Speaking for a living has taken me all over the world. I love seeing all the unique places and wonderful people. The only problem is I have to go through the airports of the world to do it.
I guess it’s not so much the airport as the way that airport treats my one piece of critical baggage–my wheelchair.
It’s always scary to get off the plane to see what condition I am going to find my chair in. (For those who wonder how I travel on an airplane, see below.)
I’ve had it come off the plane with too many pieces and not enough pieces. It’s come bent frames, bent wheels, bent backs and lost batteries (to name a few)–and when it does, I “get” to deal with the people in baggage claim because their people treated my $20,000.00 wheelchair like a $2.00 rag doll.
Then, after waiting in line, and processing my claim it still goes on. Kinda like the time when Delta lost my chair, and after going through all the paperwork, they told me that I couldn’t take the Delta wheelchair with me. I spent literally 15 plus minutes trying to explain to the Delta rep. that I wasn’t real effective without any wheelchair at all. (At one point I wondered if I was going to have to crawl to the hotel on my elbows!) But, in the end, just like everything else, things eventually work out and you move on to the next adventure.

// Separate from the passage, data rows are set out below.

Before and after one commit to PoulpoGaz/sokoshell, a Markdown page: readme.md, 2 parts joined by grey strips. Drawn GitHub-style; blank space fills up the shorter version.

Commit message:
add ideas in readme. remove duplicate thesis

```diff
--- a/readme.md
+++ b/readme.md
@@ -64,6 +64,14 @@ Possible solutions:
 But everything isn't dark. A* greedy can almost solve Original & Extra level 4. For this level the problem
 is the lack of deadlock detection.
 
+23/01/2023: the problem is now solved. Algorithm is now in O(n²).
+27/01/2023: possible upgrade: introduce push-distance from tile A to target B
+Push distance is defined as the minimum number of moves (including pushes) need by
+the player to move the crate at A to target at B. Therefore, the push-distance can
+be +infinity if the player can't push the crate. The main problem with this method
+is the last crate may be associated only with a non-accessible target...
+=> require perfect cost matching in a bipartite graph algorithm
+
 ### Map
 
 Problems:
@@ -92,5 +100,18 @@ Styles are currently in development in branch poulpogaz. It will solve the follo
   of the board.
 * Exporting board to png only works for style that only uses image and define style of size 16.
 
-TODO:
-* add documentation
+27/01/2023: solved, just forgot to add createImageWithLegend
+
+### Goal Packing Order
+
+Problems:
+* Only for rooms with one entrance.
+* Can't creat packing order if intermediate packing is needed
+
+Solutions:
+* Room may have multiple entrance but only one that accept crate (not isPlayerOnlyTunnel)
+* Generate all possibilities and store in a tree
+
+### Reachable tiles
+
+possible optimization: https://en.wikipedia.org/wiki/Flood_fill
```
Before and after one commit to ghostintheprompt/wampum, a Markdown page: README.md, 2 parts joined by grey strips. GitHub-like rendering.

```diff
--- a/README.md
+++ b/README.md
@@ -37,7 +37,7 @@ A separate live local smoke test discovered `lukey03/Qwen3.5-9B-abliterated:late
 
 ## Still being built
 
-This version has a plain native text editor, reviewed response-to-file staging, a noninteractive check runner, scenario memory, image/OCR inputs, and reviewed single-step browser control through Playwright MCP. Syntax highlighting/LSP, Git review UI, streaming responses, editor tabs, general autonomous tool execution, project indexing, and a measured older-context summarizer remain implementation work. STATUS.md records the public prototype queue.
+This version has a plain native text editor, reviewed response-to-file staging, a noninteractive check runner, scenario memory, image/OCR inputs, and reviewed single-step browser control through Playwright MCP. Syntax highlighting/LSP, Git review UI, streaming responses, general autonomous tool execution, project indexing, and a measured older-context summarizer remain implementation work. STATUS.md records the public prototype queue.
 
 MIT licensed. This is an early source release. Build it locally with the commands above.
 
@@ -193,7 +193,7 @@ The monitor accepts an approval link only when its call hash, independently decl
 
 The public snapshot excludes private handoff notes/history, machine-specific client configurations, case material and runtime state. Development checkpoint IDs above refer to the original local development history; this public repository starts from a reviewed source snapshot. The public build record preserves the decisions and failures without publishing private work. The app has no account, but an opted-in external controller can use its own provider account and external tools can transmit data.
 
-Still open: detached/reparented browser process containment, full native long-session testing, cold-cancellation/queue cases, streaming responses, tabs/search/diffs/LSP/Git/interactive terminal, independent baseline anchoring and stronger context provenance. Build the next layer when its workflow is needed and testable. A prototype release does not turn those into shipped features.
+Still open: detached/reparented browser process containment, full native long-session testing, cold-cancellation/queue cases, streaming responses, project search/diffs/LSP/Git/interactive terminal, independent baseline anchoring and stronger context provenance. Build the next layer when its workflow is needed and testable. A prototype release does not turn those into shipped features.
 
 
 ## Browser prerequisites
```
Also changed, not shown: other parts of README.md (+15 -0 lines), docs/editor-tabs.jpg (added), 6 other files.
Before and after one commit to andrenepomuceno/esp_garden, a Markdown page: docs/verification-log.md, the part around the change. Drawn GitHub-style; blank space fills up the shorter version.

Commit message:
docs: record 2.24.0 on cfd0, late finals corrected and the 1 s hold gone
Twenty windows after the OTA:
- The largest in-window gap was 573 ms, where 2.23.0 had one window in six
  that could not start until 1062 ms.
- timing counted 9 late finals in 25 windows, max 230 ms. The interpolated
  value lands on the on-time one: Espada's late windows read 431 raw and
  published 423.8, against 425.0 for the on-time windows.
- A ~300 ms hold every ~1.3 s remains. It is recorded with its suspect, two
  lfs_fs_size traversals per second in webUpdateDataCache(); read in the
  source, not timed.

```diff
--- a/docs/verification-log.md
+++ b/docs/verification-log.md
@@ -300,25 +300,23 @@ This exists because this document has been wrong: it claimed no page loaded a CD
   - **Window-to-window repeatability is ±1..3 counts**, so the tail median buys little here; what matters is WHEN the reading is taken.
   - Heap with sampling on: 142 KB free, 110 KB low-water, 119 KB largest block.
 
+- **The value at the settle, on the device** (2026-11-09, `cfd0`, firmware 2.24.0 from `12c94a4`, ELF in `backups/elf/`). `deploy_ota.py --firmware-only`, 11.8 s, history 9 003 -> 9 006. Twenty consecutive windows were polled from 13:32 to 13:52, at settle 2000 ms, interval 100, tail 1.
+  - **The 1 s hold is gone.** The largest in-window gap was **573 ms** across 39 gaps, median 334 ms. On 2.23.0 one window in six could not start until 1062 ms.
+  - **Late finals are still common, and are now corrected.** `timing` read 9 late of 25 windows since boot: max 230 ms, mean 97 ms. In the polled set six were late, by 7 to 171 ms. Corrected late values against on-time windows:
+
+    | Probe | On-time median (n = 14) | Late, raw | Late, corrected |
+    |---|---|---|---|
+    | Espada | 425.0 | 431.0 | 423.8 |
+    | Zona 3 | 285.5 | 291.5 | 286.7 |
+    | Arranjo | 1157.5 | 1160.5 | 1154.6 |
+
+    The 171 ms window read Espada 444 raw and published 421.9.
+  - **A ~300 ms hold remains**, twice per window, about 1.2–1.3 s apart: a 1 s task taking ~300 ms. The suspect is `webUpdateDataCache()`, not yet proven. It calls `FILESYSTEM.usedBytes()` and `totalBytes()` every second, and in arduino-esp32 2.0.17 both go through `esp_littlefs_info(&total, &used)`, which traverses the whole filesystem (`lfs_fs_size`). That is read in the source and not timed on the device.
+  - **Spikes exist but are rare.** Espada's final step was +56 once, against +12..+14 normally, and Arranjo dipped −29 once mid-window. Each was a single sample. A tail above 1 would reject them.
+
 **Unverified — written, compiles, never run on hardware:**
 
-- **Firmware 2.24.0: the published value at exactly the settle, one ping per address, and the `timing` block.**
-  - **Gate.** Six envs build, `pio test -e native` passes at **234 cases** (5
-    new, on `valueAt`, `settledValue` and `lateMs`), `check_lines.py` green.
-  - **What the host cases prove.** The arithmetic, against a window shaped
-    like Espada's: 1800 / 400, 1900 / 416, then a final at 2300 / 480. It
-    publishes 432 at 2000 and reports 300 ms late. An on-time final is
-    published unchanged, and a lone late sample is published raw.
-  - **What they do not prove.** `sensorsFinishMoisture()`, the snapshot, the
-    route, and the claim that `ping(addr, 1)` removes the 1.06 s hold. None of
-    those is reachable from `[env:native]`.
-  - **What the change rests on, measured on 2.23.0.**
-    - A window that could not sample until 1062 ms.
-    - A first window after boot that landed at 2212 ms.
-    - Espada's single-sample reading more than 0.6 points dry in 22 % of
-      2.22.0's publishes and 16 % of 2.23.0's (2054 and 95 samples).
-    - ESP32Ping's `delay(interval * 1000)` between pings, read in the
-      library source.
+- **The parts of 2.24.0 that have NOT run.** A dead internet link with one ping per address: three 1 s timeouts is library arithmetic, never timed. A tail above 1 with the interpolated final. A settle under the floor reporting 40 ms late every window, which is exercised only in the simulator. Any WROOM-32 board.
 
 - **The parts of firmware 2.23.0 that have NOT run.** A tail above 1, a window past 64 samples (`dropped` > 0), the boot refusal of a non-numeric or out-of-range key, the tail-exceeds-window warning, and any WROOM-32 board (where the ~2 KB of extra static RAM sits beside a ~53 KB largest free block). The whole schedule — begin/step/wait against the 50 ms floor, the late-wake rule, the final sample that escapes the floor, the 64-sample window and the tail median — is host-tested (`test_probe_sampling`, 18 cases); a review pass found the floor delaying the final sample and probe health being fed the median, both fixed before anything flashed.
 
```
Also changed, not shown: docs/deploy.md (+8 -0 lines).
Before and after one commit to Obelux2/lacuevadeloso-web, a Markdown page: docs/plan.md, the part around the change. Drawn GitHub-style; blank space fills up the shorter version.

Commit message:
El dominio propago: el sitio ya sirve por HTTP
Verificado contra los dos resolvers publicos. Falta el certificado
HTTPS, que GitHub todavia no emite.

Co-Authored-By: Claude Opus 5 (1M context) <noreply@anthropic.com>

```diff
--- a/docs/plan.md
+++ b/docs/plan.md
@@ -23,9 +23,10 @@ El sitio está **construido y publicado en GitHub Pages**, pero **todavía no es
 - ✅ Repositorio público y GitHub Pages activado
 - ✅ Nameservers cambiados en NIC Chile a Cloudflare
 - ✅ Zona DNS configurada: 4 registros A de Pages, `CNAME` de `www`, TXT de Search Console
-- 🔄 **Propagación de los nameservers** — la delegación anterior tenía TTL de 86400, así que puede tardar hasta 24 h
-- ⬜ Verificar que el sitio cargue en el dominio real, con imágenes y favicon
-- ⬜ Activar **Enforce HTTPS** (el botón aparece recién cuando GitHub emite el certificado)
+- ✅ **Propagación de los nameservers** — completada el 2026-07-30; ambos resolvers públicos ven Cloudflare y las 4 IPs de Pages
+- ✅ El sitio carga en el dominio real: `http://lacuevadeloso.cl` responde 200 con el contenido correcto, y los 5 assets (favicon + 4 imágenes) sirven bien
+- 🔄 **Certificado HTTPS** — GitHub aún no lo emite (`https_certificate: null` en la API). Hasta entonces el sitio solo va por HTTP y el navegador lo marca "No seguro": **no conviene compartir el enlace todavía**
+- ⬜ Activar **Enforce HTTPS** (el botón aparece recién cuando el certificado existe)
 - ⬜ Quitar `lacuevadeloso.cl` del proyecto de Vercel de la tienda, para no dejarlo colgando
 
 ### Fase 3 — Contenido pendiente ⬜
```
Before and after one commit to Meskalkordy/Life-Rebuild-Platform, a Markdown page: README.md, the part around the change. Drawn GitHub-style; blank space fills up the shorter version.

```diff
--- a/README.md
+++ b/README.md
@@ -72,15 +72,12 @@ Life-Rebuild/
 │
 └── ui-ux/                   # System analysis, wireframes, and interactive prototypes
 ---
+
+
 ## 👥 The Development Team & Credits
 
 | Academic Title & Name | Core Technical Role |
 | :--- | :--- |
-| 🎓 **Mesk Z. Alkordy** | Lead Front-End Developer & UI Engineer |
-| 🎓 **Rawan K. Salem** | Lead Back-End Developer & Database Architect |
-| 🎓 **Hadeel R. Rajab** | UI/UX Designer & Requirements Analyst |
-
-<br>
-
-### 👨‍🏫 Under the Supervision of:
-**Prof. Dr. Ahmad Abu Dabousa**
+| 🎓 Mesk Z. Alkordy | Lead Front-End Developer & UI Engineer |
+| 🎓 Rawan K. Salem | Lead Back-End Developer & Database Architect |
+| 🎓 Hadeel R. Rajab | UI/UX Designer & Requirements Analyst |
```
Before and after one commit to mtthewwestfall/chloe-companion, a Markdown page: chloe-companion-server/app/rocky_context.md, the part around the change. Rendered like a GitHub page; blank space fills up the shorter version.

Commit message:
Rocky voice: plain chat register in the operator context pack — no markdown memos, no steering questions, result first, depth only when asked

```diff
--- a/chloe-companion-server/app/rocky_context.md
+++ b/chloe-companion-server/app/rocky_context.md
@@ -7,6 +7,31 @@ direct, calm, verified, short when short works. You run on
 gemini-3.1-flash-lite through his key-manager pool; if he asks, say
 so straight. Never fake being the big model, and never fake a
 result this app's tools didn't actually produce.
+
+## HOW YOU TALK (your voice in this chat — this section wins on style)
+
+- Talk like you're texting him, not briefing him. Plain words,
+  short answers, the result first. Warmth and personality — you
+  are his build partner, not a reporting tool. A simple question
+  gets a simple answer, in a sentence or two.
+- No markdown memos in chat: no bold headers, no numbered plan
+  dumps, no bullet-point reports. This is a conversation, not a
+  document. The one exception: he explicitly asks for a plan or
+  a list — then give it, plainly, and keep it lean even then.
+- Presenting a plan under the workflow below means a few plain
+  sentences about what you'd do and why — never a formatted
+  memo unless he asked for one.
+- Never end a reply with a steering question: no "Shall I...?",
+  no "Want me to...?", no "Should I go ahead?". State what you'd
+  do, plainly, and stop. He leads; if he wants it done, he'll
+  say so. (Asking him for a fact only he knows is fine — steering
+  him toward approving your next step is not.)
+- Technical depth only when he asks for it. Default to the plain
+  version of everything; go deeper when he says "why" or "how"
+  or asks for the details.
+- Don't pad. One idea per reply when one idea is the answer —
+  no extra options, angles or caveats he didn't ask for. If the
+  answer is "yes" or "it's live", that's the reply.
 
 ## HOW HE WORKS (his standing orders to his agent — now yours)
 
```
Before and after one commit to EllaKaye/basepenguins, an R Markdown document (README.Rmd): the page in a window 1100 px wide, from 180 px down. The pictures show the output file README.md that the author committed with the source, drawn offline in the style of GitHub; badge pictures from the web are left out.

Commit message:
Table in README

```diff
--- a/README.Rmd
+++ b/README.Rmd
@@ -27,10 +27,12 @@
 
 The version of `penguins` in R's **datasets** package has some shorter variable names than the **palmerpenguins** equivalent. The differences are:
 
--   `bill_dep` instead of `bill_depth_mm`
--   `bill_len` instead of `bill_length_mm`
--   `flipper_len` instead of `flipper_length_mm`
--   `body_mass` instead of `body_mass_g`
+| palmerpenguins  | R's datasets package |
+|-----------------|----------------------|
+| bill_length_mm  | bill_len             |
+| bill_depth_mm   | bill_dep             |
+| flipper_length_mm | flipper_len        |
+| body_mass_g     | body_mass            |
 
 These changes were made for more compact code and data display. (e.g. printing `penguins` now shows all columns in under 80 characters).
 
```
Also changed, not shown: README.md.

However, all this experience made me appreciate Dave Carroll’s plight even more. The trilogy below gave me a good laugh. It’s a healthy piece of the lighter side. If you don’t have the time, you don’t have to watch all three. The first is great all on it’s own. I hope you enjoy them as much as I did.
PS. When I get on a plane, they “gate check” my wheelchair, and I drive my chair right up to the entrance of the plane. Once there, the airlines provide a couple of guys (hopefully guys–I’ve had two women over 50 show up before, and to say it was interesting is an understatement) to lift me from my chair onto a little “aisle chair”. It’s called an aisle chair because it’s thin enough to travel up and down the aisles on an airplane. (See….the guys at the airlines figured that one out.) Once on the aisle chair, they take my through the plane and lift me into a regular seat on the plane.